Washington, DC, June 11, 2003 – The SEC recently published a letter from its Chairman William Donaldson—and a memorandum prepared by the agency’s Division of Investment Management—that responds to a request from Congress for more information on mutual fund industry practices.
Earlier this year, following a hearing on mutual fund practices, Richard H. Baker (R-LA), Chairman of the House Subcommittee on Capital Markets, Insurance and Government Sponsored Enterprises, sent a letter to the Securities and Exchange Commission soliciting the SEC’s views on various mutual fund issues.

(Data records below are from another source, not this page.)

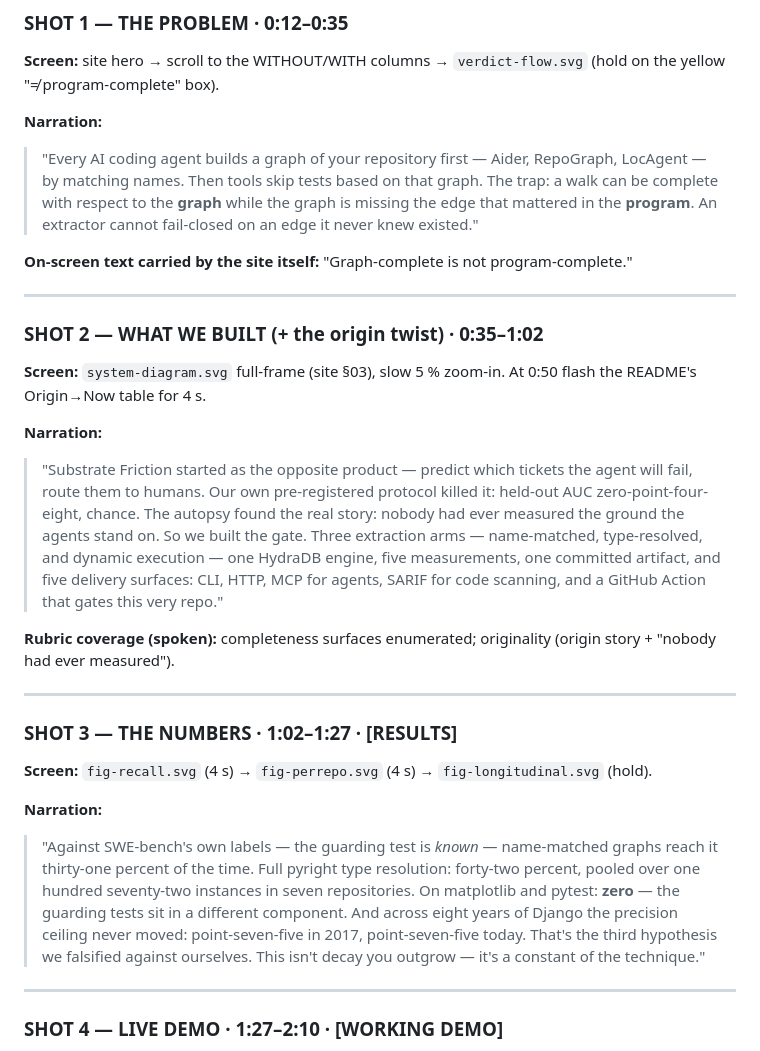
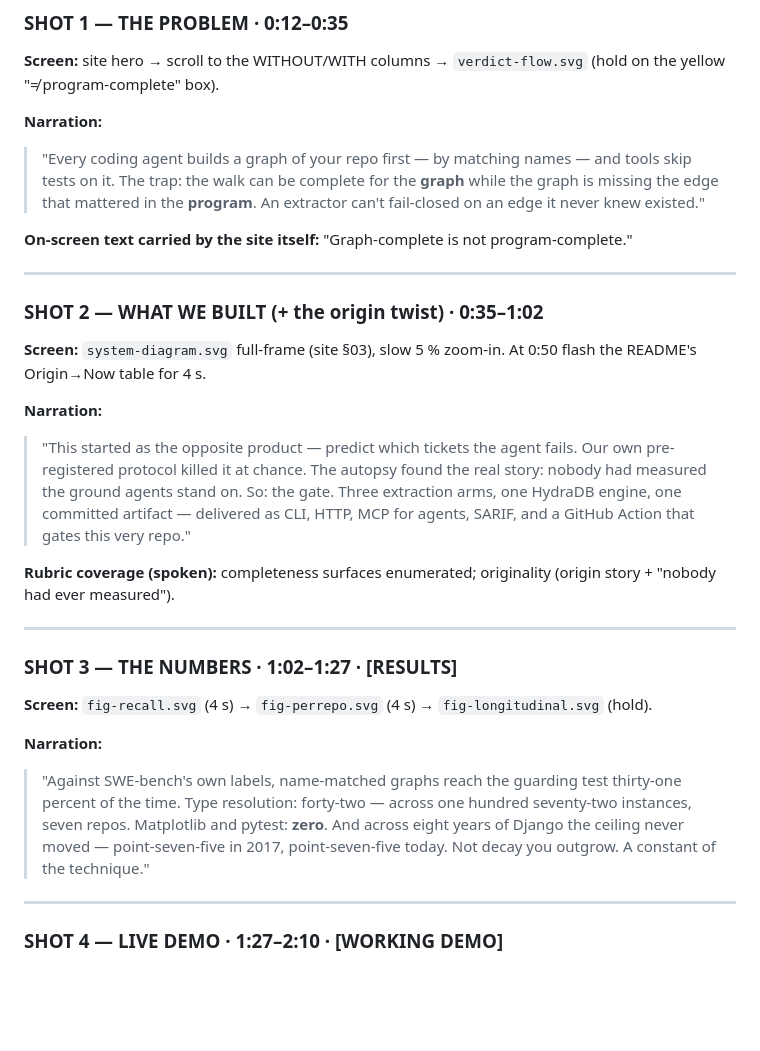
Before and after one commit to JAYATIAHUJA/substrate-friction, a Markdown page: docs/video-production.md, the part around one of its changes. GitHub-like rendering; blank space fills up the shorter version.

Commit message:
docs(video): narration trimmed to 420 words — a true sub-3:00 read, verified by word count

```diff
--- a/docs/video-production.md
+++ b/docs/video-production.md
@@ -60,11 +60,11 @@ NOT SELECTED — 370 guarding test node(s) are unreachable
 (hold on the yellow "≠ program-complete" box).
 
 **Narration:**
-> "Every AI coding agent builds a graph of your repository first — Aider,
-> RepoGraph, LocAgent — by matching names. Then tools skip tests based on
-> that graph. The trap: a walk can be complete with respect to the **graph**
-> while the graph is missing the edge that mattered in the **program**. An
-> extractor cannot fail-closed on an edge it never knew existed."
+> "Every coding agent builds a graph of your repo first — by matching names —
+> and tools skip tests on it. The trap: the walk can be complete for the
+> **graph** while the graph is missing the edge that mattered in the
+> **program**. An extractor can't fail-closed on an edge it never knew
+> existed."
 
 **On-screen text carried by the site itself:** "Graph-complete is not
 program-complete."
@@ -77,14 +77,12 @@ program-complete."
 At 0:50 flash the README's Origin→Now table for 4 s.
 
 **Narration:**
-> "Substrate Friction started as the opposite product — predict which tickets
-> the agent will fail, route them to humans. Our own pre-registered protocol
-> killed it: held-out AUC zero-point-four-eight, chance. The autopsy found
-> the real story: nobody had ever measured the ground the agents stand on.
-> So we built the gate. Three extraction arms — name-matched, type-resolved,
-> and dynamic execution — one HydraDB engine, five measurements, one
-> committed artifact, and five delivery surfaces: CLI, HTTP, MCP for agents,
-> SARIF for code scanning, and a GitHub Action that gates this very repo."
+> "This started as the opposite product — predict which tickets the agent
+> fails. Our own pre-registered protocol killed it at chance. The autopsy
+> found the real story: nobody had measured the ground agents stand on. So:
+> the gate. Three extraction arms, one HydraDB engine, one committed
+> artifact — delivered as CLI, HTTP, MCP for agents, SARIF, and a GitHub
+> Action that gates this very repo."
 
 **Rubric coverage (spoken):** completeness surfaces enumerated; originality
 (origin story + "nobody had ever measured").
@@ -97,14 +95,12 @@ At 0:50 flash the README's Origin→Now table for 4 s.
 `fig-longitudinal.svg` (hold).
 
 **Narration:**
-> "Against SWE-bench's own labels — the guarding test is *known* — name-matched
-> graphs reach it thirty-one percent of the time. Full pyright type
-> resolution: forty-two percent, pooled over one hundred seventy-two
-> instances in seven repositories. On matplotlib and pytest: **zero** — the
-> guarding tests sit in a different component. And across eight years of
-> Django the precision ceiling never moved: point-seven-five in 2017,
-> point-seven-five today. That's the third hypothesis we falsified against
-> ourselves. This isn't decay you outgrow — it's a constant of the technique."
+> "Against SWE-bench's own labels, name-matched graphs reach the guarding
+> test thirty-one percent of the time. Type resolution: forty-two — across
+> one hundred seventy-two instances, seven repos. Matplotlib and pytest:
+> **zero**. And across eight years of Django the ceiling never moved —
+> point-seven-five in 2017, point-seven-five today. Not decay you outgrow.
+> A constant of the technique."
 
 ---
 
```
Also changed, not shown: other parts of docs/video-production.md (+17 -23 lines).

In response to Chairman Baker’s request, the SEC sent Donaldson’s letter and an SEC Division of Investment Management report discussing a variety of mutual fund issues. The report made the following points, among others:
- It is not clear that the overall cost of owning mutual fund shares has increased.

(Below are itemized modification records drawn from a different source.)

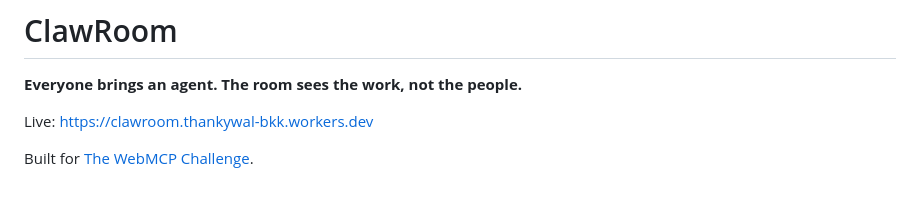
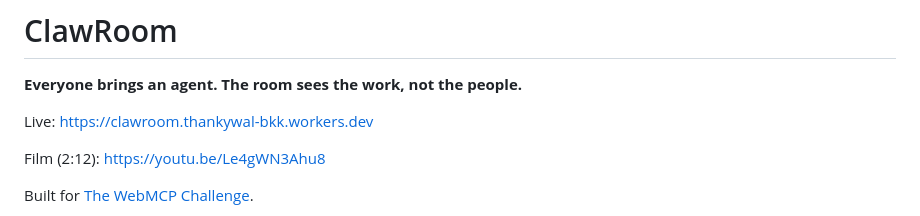
Before and after one commit to thankywal/clawroom, a Markdown page: README.md, the part around the change. GitHub-like rendering; blank space fills up the shorter version.

Commit message:
Link the film

```diff
--- a/README.md
+++ b/README.md
@@ -3,6 +3,8 @@
 **Everyone brings an agent. The room sees the work, not the people.**
 
 Live: https://clawroom.thankywal-bkk.workers.dev
+
+Film (2:12): https://youtu.be/Le4gWN3Ahu8
 
 Built for [The WebMCP Challenge](https://webmcp.devpost.com/).
 
```
Also changed, not shown: docs/DEVPOST.md (+2 -0 lines), docs/SUBMIT-ANSWERS.md (+2 -3 lines).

- Requiring average fee and expense disclosures has several advantages compared to requiring individualized fee disclosures for each shareholder.
- Although disclosure of portfolio transaction costs can be improved, it would appear that estimates of such costs cannot be made uniform or verifiable.
- Congress should require a majority of independent directors on all fund boards and narrow the definition of independent, but the need for an independent chairman is questionable.
- Advisers should keep better records of the use of soft dollars, but independent directors are in a better position than fund investors to monitor soft dollars.
- Additional disclosures regarding compensation of portfolio managers, sales charge breakpoints, and revenue-sharing payments could be useful, although the SEC notes that revenue-sharing payments generally have no direct impact on fund shareholders because they are not fund expenses.
- ICI Committed to Working with Congress and the SEC to Make a Strong System of Mutual Fund Regulation Even Stronger
- Mutual Funds Provide Investors with Greater Service, Choice, and Information at Much Lower Cost Than Ever Before